[NEW GUINEA; MISSIONS] Sivarai namo Mareko ia gwauraia. / (The Gospel of St. Mark in Police Motu).
Canberra : The British & Foreign Bible Society, . Revised edition. Small octavo (180 x 123 mm), publisher’s pictorial stiff wrappers (some light foxing, old price in biro to front), staple bound, half-title with original owner’s pencilled note re. the translator’s idiosyncratic rendering of the Police Motu future tense, 56 pp, line-drawn illustrations, map; staples rusting (but holding firm), a good copy; from The Papuan Collection of Charles Fletcher (Melbourne), his bookplate to the inside of the front wrapper.
The first edition of this translation was published in 1964.
Trove records a single copy of the revised edition of 1970 (ANU Library).

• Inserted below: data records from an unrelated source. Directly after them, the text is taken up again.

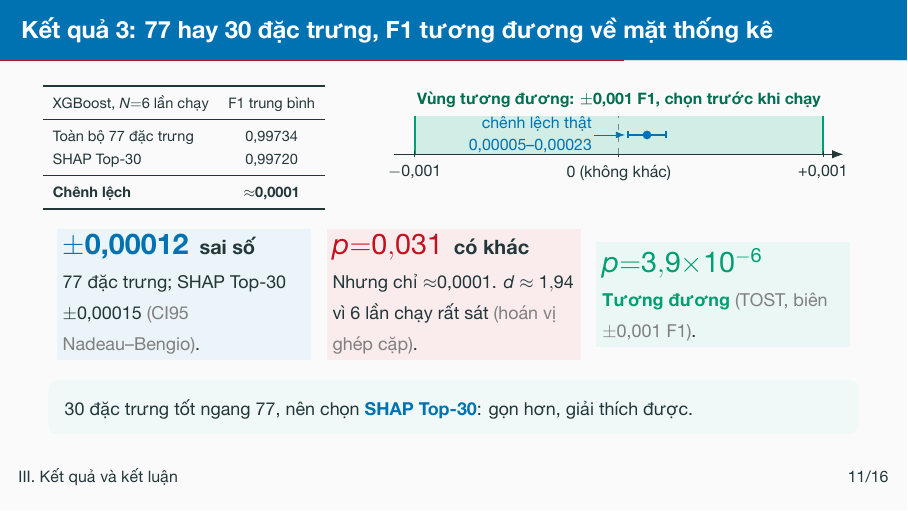
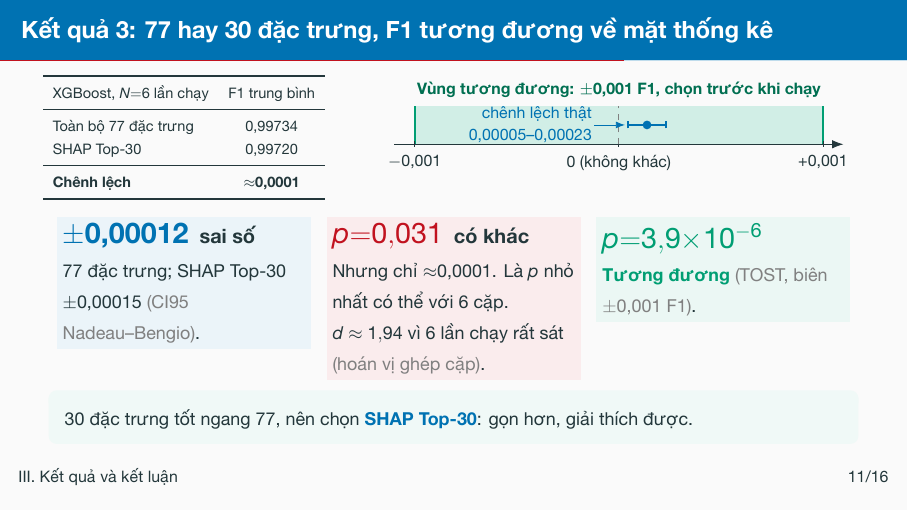
Before and after one commit to vuthainguyen1602/Thesis_IDS, LaTeX slides (slides/fair2026_vi/main.tex): page 12 of 28. The pictures show the PDF file output/pdfs/FAIR2026_slides_vi.pdf that the author committed with the source.

Commit message:
slides: FAIR Vietnamese result 3 card states the permutation p floor; cards in that row align at the top

```diff
--- a/slides/fair2026_vi/main.tex
+++ b/slides/fair2026_vi/main.tex
@@ -27,12 +27,12 @@
 \input{../common/preamble.tex}
 \usepackage{array}
 
-% Ô số lớn cho slide kết quả: \stat{màu}{số}{nhãn}{giải thích}. Số tô màu
+% Ô số lớn cho slide kết quả: \stat[căn]{màu}{số}{nhãn}{giải thích}. Số tô màu
 % và nhãn nằm cùng dòng, giải thích ở dòng dưới; rộng bằng cột chứa nó.
-\newcommand{\stat}[4]{%
-  \colorbox{#1!8}{\begin{minipage}{\dimexpr\linewidth-2\fboxsep\relax}
-    \raggedright{\Large\bfseries\color{#1}#2}\enspace{\small\bfseries #3}\par
-    \vspace{0.1em}{\footnotesize #4}
+\newcommand{\stat}[5][c]{%
+  \colorbox{#2!8}{\begin{minipage}[#1]{\dimexpr\linewidth-2\fboxsep\relax}
+    \raggedright{\Large\bfseries\color{#2}#3}\enspace{\small\bfseries #4}\par
+    \vspace{0.1em}{\footnotesize #5}
   \end{minipage}}\par\smallskip}
 % Ô kết luận: \card{màu}{số lớn}{nhãn}{giải thích}
 \newcommand{\card}[4]{%
@@ -412,15 +412,15 @@ cách đánh giá hơn là chất lượng mô hình.}
   \end{columns}
   \par\smallskip
   \begin{minipage}[t]{0.32\textwidth}
-    \stat{accBlue}{$\pm$0,00012}{sai số}
+    \stat[t]{accBlue}{$\pm$0,00012}{sai số}
       {77 đặc trưng; SHAP Top-30 $\pm$0,00015 {\color{gray}(CI95 Nadeau--Bengio)}.}
   \end{minipage}\hfill
   \begin{minipage}[t]{0.32\textwidth}
-    \stat{accRed}{$p{=}0{,}031$}{có khác}
-      {Nhưng chỉ $\approx$0,0001. $d \approx 1{,}94$ vì 6 lần chạy rất sát {\color{gray}(hoán vị ghép cặp)}.}
+    \stat[t]{accRed}{$p{=}0{,}031$}{có khác}
+      {Nhưng chỉ $\approx$0,0001. Là $p$ nhỏ nhất có thể với 6 cặp. $d \approx 1{,}94$ vì 6 lần chạy rất sát {\color{gray}(hoán vị ghép cặp)}.}
   \end{minipage}\hfill
   \begin{minipage}[t]{0.32\textwidth}
-    \stat{accGreen}{$p{=}3{,}9{\times}10^{-6}$}{}
+    \stat[t]{accGreen}{$p{=}3{,}9{\times}10^{-6}$}{}
       {\good{Tương đương} {\color{gray}(TOST, biên $\pm$0,001 F1)}.}
   \end{minipage}
   \takeaway{30 đặc trưng tốt ngang 77, nên chọn \key{SHAP Top-30}: gọn hơn, giải thích được.}
```
Also changed, not shown: output/pdfs/FAIR2026_slides_vi.pdf, output/pdfs/FAIR2026_slides_vi_notes.pdf.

‘Hiri Motu, also known as Police Motu, Pidgin Motu, or just Hiri, is a language of Papua New Guinea. It is a simplified version of Motu, from the Austronesian language family. Although it is strictly neither a pidgin nor a creole, it possesses some features from both language types. Phonological and grammatical differences make Hiri Motu mutually unintelligible with Motu. The languages are lexically very similar, and retain a common, albeit simplified, Austronesian syntactical basis. It has also been influenced to some degree by Tok Pisin. Even in the areas where it was once well established as a lingua franca, the use of Hiri Motu has been declining in favour of Tok Pisin and English for many years. The language has some statutory recognition. The term hiri is the name for the traditional trade voyages that created a culture and style of living for the Motu people. “Hiri Motu” became a common language for a police force known as “Police Motu”.’ (Wiki)